Taiwan’s increase in defense spending is an important signal to the world and the US,” John Whitley said at a Taipei forum themed “The Ukraine war and its impact on cross-strait relations.”
However, Taiwan’s defense spending, which now constitutes 2.5 percent of gross domestic product (GDP), remains significantly lower than the levels the US allocated during the Cold War and also lags behind present-day US defense expenditure (3.5 percent in 2022), Whitley noted.
Ministry of National Defense data shows that Taiwan’s annual defense spending has been on the rise since President Tsai Ing-wen (蔡英文) took office in 2016, with the government proposing a national defense budget of NT$606.8 billion (US$18.8 billion) next year .

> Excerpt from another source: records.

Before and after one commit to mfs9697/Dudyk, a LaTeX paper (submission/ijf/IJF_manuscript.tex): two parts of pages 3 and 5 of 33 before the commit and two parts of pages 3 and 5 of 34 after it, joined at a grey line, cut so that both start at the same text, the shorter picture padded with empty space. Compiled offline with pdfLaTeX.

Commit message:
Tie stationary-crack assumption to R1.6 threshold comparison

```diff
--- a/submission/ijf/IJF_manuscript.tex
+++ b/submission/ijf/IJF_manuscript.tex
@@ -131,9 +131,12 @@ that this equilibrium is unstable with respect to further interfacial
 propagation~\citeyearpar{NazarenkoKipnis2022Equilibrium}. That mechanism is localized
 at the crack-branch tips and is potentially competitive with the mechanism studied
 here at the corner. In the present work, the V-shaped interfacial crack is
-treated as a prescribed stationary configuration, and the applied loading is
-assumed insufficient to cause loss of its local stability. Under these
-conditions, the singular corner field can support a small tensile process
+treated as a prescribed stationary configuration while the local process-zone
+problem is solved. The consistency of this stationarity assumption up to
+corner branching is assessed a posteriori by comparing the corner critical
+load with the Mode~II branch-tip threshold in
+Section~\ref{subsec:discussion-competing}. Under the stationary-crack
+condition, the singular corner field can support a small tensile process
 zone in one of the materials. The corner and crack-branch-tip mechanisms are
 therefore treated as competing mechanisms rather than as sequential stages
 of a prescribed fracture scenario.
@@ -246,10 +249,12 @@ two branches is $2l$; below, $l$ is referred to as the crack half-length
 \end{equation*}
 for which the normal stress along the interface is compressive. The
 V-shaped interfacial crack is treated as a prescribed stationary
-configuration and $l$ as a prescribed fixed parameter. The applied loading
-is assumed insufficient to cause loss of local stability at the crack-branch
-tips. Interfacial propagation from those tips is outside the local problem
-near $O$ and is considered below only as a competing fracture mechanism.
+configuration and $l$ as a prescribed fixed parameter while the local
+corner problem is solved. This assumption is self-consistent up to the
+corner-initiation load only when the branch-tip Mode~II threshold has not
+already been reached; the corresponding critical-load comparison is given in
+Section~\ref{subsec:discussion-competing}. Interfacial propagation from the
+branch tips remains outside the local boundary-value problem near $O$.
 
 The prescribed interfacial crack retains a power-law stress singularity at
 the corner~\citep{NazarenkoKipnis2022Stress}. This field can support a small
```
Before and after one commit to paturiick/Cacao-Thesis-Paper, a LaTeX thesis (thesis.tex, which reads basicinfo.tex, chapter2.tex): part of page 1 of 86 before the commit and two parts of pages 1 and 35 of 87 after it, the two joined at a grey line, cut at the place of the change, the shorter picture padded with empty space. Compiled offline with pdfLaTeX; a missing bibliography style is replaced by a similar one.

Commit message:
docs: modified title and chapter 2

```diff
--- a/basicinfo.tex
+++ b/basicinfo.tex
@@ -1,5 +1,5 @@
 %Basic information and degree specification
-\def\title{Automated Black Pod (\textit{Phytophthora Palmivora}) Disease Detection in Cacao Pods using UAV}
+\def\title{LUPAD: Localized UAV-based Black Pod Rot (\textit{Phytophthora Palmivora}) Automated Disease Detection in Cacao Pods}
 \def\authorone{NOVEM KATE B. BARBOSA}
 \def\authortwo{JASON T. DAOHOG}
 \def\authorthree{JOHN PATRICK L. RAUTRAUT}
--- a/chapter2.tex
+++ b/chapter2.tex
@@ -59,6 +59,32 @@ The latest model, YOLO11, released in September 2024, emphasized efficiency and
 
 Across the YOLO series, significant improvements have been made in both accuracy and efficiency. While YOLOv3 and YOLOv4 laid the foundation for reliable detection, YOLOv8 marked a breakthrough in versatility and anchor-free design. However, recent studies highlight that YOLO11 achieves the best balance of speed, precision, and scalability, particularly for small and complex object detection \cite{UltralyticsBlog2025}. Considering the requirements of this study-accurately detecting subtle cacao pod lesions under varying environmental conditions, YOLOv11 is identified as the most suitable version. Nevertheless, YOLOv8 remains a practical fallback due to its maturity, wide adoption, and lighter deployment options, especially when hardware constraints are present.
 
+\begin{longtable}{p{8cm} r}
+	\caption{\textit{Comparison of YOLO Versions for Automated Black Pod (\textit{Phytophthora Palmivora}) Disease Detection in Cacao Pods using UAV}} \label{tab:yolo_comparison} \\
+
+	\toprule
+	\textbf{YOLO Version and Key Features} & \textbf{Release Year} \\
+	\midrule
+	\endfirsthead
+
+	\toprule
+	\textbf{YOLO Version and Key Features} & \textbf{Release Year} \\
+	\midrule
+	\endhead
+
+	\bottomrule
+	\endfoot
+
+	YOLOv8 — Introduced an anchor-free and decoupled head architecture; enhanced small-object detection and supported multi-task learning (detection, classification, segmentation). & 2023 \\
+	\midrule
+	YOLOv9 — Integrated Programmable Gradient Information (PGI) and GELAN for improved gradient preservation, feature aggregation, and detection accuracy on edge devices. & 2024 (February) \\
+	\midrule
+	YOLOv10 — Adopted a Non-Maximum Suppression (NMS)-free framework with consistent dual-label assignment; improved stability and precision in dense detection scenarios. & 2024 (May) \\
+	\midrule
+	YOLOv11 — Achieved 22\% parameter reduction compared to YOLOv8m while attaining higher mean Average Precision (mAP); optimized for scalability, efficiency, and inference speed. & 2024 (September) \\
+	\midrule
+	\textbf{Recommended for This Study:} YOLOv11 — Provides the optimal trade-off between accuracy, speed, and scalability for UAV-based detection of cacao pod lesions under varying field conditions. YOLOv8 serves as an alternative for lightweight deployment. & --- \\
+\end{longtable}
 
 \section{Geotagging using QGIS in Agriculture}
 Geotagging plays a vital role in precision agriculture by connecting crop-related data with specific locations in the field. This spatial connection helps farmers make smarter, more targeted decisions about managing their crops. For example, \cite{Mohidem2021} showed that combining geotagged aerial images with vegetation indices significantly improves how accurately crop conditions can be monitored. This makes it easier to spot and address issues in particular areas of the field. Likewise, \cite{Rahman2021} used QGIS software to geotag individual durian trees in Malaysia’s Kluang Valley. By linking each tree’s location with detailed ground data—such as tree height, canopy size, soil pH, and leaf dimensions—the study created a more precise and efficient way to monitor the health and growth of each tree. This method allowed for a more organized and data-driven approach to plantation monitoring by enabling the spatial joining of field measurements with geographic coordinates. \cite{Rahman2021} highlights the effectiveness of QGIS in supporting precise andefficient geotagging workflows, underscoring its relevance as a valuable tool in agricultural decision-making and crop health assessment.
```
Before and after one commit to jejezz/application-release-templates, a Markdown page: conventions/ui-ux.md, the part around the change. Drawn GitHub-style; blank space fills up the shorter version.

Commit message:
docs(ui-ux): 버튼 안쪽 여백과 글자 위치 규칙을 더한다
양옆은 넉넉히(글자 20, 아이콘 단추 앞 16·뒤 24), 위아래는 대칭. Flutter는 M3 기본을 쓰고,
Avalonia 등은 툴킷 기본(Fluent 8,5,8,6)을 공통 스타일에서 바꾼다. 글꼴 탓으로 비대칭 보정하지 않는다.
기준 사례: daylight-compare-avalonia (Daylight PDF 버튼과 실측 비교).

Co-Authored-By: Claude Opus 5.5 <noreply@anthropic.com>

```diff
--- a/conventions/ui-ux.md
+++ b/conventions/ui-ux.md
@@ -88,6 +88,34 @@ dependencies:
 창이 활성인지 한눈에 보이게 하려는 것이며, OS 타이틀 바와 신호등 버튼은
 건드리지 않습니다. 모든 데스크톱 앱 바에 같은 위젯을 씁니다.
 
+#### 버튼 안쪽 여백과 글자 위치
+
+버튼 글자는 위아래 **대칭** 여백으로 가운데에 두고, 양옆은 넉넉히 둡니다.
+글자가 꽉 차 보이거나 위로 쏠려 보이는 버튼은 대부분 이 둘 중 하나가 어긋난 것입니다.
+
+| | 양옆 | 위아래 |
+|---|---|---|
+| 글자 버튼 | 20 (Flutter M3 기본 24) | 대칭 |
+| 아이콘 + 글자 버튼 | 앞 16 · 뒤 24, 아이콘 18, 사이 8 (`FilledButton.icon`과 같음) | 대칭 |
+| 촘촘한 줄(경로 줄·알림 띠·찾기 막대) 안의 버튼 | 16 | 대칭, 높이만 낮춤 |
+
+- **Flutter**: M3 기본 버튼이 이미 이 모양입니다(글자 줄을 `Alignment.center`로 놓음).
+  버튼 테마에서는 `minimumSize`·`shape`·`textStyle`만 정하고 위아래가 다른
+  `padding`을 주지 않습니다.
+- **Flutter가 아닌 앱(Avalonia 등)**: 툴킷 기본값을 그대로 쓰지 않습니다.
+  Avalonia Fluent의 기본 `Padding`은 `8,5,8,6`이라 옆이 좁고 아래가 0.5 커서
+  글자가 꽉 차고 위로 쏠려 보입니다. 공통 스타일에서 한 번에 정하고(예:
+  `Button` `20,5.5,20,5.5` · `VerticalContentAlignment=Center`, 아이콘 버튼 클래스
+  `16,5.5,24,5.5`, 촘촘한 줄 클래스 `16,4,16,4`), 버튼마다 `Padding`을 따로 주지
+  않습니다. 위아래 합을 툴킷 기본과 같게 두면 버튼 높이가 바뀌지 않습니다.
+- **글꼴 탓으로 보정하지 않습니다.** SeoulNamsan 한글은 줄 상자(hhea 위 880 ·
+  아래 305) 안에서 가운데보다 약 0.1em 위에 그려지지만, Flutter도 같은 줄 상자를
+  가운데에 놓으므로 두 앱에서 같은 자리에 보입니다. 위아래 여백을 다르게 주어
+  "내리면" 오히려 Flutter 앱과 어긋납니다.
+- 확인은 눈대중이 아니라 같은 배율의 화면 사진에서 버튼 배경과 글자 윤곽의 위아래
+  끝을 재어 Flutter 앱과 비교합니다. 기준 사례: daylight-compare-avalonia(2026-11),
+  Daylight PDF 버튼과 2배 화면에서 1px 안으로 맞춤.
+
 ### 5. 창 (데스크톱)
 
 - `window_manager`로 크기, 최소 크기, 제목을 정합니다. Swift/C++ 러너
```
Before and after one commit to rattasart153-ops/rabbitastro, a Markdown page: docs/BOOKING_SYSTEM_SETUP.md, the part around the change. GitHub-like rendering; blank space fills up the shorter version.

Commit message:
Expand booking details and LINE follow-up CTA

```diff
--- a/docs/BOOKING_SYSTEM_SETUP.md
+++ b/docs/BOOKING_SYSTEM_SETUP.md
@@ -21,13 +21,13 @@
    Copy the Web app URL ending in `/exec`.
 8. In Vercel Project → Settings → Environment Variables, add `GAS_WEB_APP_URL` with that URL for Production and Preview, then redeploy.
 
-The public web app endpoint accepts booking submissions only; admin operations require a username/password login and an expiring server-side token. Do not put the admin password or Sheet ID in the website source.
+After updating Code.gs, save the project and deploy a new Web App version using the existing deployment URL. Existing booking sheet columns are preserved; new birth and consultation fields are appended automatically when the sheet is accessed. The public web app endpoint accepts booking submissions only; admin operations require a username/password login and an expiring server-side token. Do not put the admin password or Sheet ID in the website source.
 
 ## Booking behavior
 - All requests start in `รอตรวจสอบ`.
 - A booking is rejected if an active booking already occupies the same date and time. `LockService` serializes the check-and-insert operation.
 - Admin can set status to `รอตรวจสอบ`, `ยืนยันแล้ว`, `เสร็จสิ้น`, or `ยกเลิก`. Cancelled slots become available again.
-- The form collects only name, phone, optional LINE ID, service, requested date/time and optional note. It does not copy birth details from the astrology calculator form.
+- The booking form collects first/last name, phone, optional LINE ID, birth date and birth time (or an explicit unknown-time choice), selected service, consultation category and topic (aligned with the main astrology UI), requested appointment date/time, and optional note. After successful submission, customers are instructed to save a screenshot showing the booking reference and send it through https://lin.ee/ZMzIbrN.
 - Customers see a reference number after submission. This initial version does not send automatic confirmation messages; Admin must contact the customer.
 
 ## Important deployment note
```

Quoting Ukrainian President Volodymyr Zelenskyy’s quote “I need ammunition, not a ride,” Whitley asked: Is Taiwan prepared to engage in the type of advocacy Zelenskyy did in his bid to garner support for Ukraine?
To achieve this level of support, the ex-official highlighted the need for extensive education to enhance awareness of Taiwan’s significance among the US public.
Taiwan should work to ensure the US population understands, from a US security perspective, the impact of the loss of Taiwan on the Pacific and global trade, according to Whitley.
“It would be devastating for our national security,” he added.
Meanwhile, Jack Watling, a senior research fellow at the United Kingdom’s Royal United Services Institute, said Ukraine’s resistance depended on allies its mobilizing, which was enabled by a judgment that it was necessary to defend Ukraine’s territorial integrity.
The mobilization also happened because Ukraine was seen to be a credible investment, he said.
According to Watling, Ukraine looked like it could resist and the Ukrainians “made very clear that they were determined to fight and the optics of that mattered.”
“A crucial aspect of Taiwan’s strategy should be mobilizing the international community to ensure an early and decisive response, while also recognizing the challenges of being resupplied in a timely manner,” Watling said.
Another vital takeaway from the war in Ukraine is that the Ukrainian training system failed to produce an adequate number of troops capable of operating at a certain level, which resulted in the counteroffensive falling short of its objectives, he said.
The ability to resist will come down to the determination and skill of military personnel and it is vital that these people are empowered to operate effectively, Watling added.
While many seek technological solutions to address threats, the importance of military personnel should not be underestimated, Watling said.
Similarly, former US Deputy National Security Advisor Matthew Pottinger said that Taiwan could find inspiration and learn lessons from “other underdogs,” for example Ukraine and Israel.
These nations, he noted in a pre-recorded video, exemplify courage, unity, and effectiveness in the face of challenges.
Despite difficult odds — Israel has less than half of Taiwan’s population and lacks the mountains that protect Taiwan — Israel has, without any formal alliances, won every war it has fought in since the 1940s, Pottinger said.
The Middle Eastern country has a relatively small reserve force, but one that trains frequently and realistically, he added.
“Over the last four weeks, we’ve seen the benefits of Israel’s warrior ethos through how its entire society has become unified despite bitter domestic political disputes,” Pottinger said.
(By Chung Yu-chen)